Teodoro Obiang Nguema Mbasogo, 80, who has ruled Equatorial Guinea with an iron fist for 43 years and whose candidacy remained so far uncertain, will seek a new term in the presidential election in November, said the vice president on Twitter.
“Because of his charisma, his leadership and his political experience (…)”, the ruling party “unanimously elected the militant brother Teodoro Obiang Nguema Mbasogo as the candidate who will represent the party in the presidential elections” on November 20, wrote on Twitter the vice-president, Teodoro Nguema Obiang Mangue, nicknamed Teodorin, son of the incumbent president.
Mr. Obiang, head of Equatorial Guinea since 1979, holds the world record for longevity in power of living heads of state, excluding monarchies. The only issue at stake in the election was the nomination of the candidate of the Democratic Party of Equatorial Guinea (PDGE), which holds 99 of the 100 seats in the outgoing lower house and all 70 seats in the Senate.
The hypothesis that Teodorin, long considered his father’s successor, would take over from him had gained momentum because of his omnipresence on the political scene for the past two years. The all-powerful and feared vice-president in charge of defense, publicly assumed jet-setter and sentenced in 2021 to three years of suspended prison in France within the framework of the business known as “ill-gotten gains”, had finally not been designated candidate to the general surprise.

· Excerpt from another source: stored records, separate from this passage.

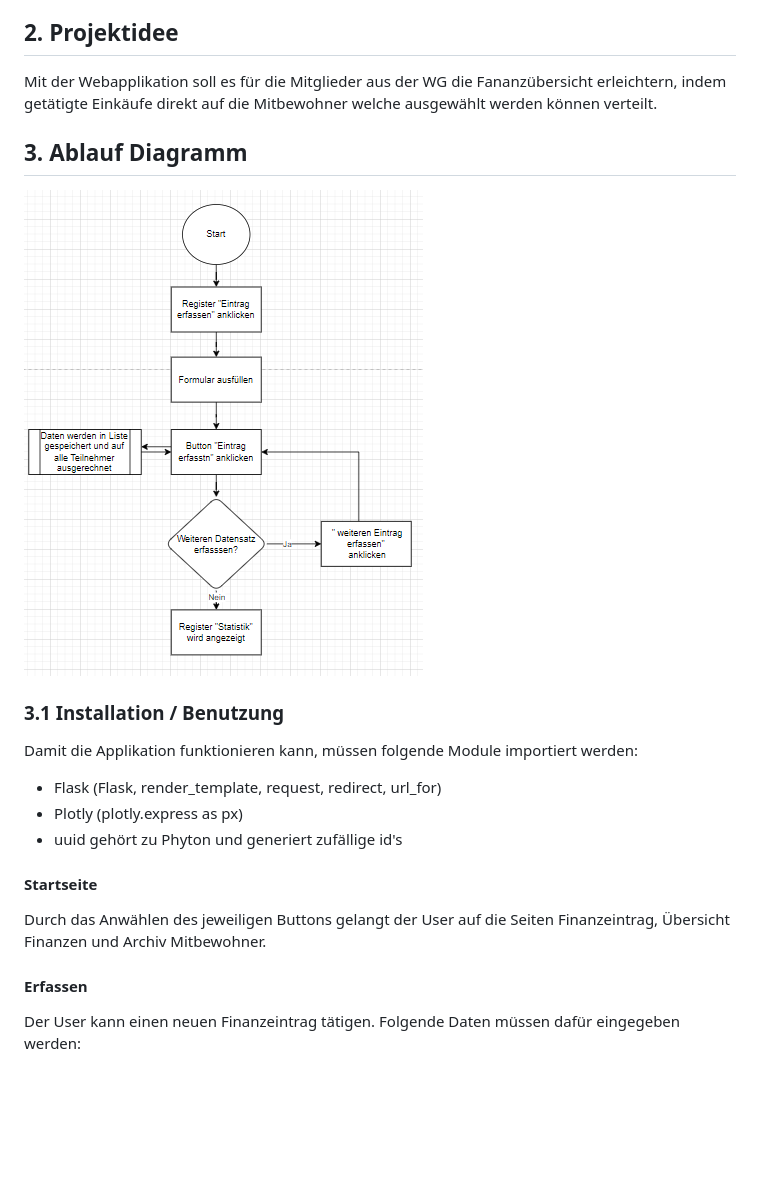
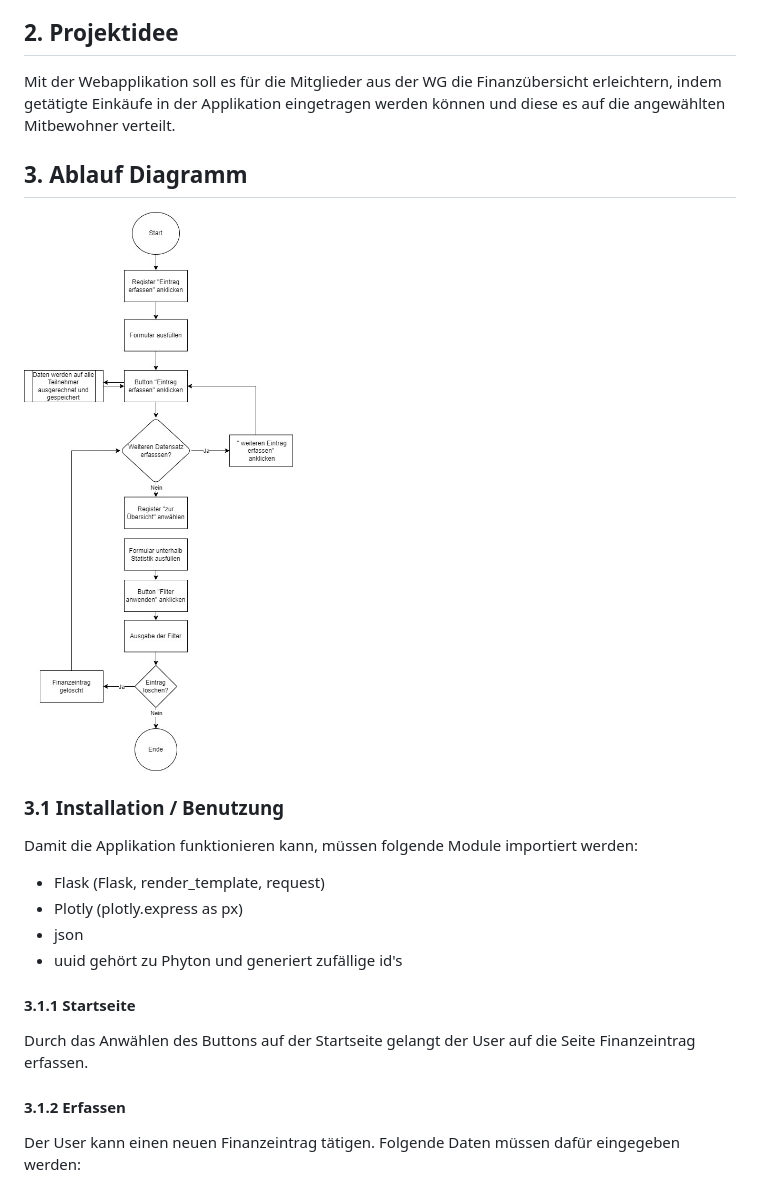
Before and after one commit to LinnLinn99/pro2_hs22, a Markdown page: README.md, the part around the change printed below. Rendered like a GitHub page; pictures changed too: WG-spliter-Page-1.jpg (added), img_1.png (deleted); blank space fills up the shorter version.

```diff
--- a/README.md
+++ b/README.md
@@ -4,18 +4,19 @@
 Aktuell werden die Einkäufe in der Wohngemeinschaft (nachfolgend mit WG abgekürzt) manuel und sporadisch untereinander verrechnet.
 
 ## 2. Projektidee
-Mit der Webapplikation soll es für die Mitglieder aus der WG die Fananzübersicht erleichtern, indem getätigte Einkäufe direkt auf die Mitbewohner welche ausgewählt werden können verteilt.
+Mit der Webapplikation soll es für die Mitglieder aus der WG die Finanzübersicht erleichtern, indem getätigte Einkäufe in der Applikation eingetragen werden können und diese es auf die angewählten Mitbewohner verteilt.
 ## 3. Ablauf Diagramm
-![img_1.png](img_1.png)
+![WG-Spliter-Page-1](WG-spliter-Page-1.jpg)
 
 ### 3.1 Installation / Benutzung
 Damit die Applikation funktionieren kann, müssen folgende Module importiert werden:
-- Flask (Flask, render_template, request, redirect, url_for)
+- Flask (Flask, render_template, request)
 - Plotly (plotly.express as px)
+- json
 - uuid gehört zu Phyton und generiert zufällige id's
-#### Startseite
-Durch das Anwählen des jeweiligen Buttons gelangt der User auf die Seiten Finanzeintrag, Übersicht Finanzen und Archiv Mitbewohner.
-#### Erfassen
+#### 3.1.1 Startseite
+Durch das Anwählen des Buttons auf der Startseite gelangt der User auf die Seite Finanzeintrag erfassen.
+#### 3.1.2 Erfassen
 Der User kann einen neuen Finanzeintrag tätigen. Folgende Daten müssen dafür eingegeben werden:
   - Kategorie auswählen
     - Nebenkosten
```
Also changed, not shown: other parts of README.md (+18 -9 lines), img.png (deleted), 3 other files.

The Equato-Guineans but also observers and diplomats pointed to a power struggle between Teodorin and some caciques of the regime, reluctant to see the son take the reins of this small but oil rich Central African country.